──────── Given data
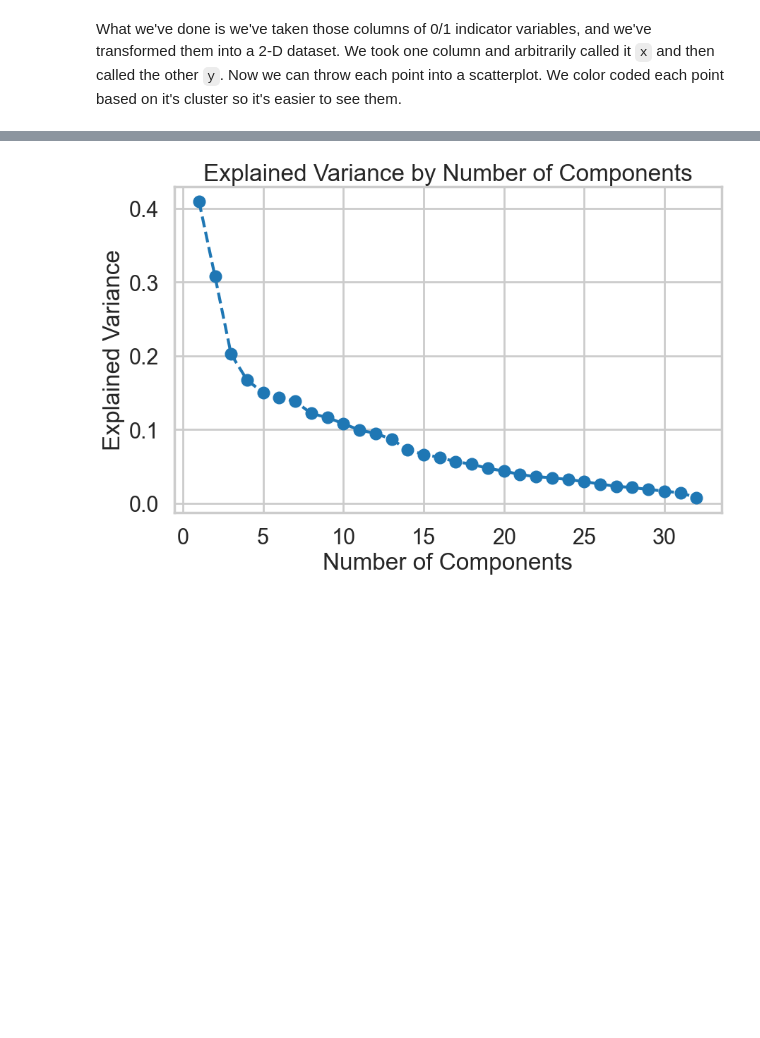
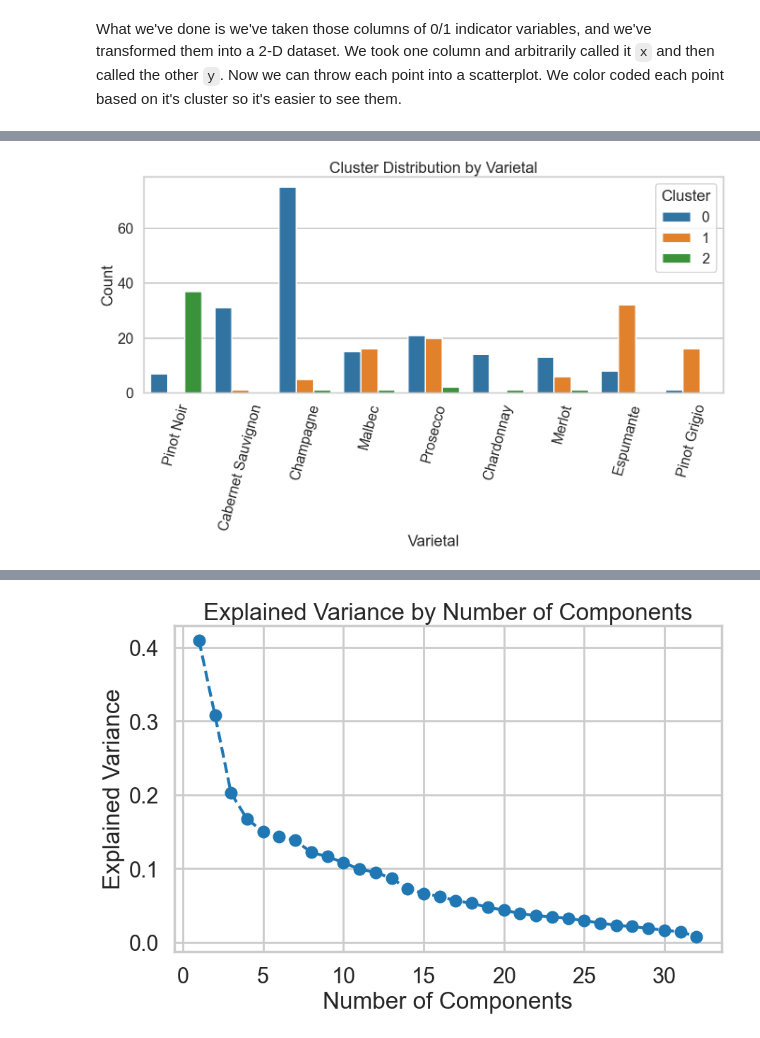
Before and after one commit to dallenwill/Clustering, a Jupyter notebook: Clustering Case Study - Customer Segmentation with K-Means - Tier 3.ipynb, the cells around one changed output, grey strips where cells are left out. Saved outputs shown, nothing was run; the diff lists cells and outputs as text; code cells hidden in the pictures; blank space fills up the shorter version.

```diff
--- a/Clustering Case Study - Customer Segmentation with K-Means - Tier 3.ipynb
+++ b/Clustering Case Study - Customer Segmentation with K-Means - Tier 3.ipynb
@@ -343,0 +360,9 @@ What we've done is we've taken those columns of 0/1 indicator variables, and we'
+# %%
+# Create a new DataFrame by adding the cluster labels
+
+labels = pd.DataFrame({'customer_name': df_pivot.index, 'cluster': kmeans_best.labels_})
+
+# Merge the two DataFrames based on the "customer_name" column
+labeled_df = pd.merge(merged_df, labels, on='customer_name')
+
+labeled_df.head()
@@ -343,0 +376,13 @@ What we've done is we've taken those columns of 0/1 indicator variables, and we'
+# %%
+plt.figure(figsize=(16, 6))
+
+sns.countplot(x='varietal', hue='cluster', data=labeled_df)
+plt.xticks(rotation=75)
+plt.xlabel('Varietal')
+plt.ylabel('Count')
+plt.title('Cluster Distribution by Varietal')
+
+plt.legend(title='Cluster')
+plt.show()
+# %% [output]
+[figure, added]
```
Also changed, not shown: parts of 16 cells of this notebook.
────────────────
Any picture found in the data is to be skipped while the rest is copied exactly.

Before and after one commit to dallenwill/Clustering, a Jupyter notebook: Clustering Case Study - Customer Segmentation with K-Means - Tier 3.ipynb, the cells around one changed output, grey strips where cells are left out. Saved outputs shown, nothing was run; the diff lists cells and outputs as text; code cells hidden in the pictures; blank space fills up the shorter version.

```diff
--- a/Clustering Case Study - Customer Segmentation with K-Means - Tier 3.ipynb
+++ b/Clustering Case Study - Customer Segmentation with K-Means - Tier 3.ipynb
@@ -343,0 +360,9 @@ What we've done is we've taken those columns of 0/1 indicator variables, and we'
+# %%
+# Create a new DataFrame by adding the cluster labels
+
+labels = pd.DataFrame({'customer_name': df_pivot.index, 'cluster': kmeans_best.labels_})
+
+# Merge the two DataFrames based on the "customer_name" column
+labeled_df = pd.merge(merged_df, labels, on='customer_name')
+
+labeled_df.head()
@@ -343,0 +376,13 @@ What we've done is we've taken those columns of 0/1 indicator variables, and we'
+# %%
+plt.figure(figsize=(16, 6))
+
+sns.countplot(x='varietal', hue='cluster', data=labeled_df)
+plt.xticks(rotation=75)
+plt.xlabel('Varietal')
+plt.ylabel('Count')
+plt.title('Cluster Distribution by Varietal')
+
+plt.legend(title='Cluster')
+plt.show()
+# %% [output]
+[figure, added]
```
Also changed, not shown: parts of 16 cells of this notebook.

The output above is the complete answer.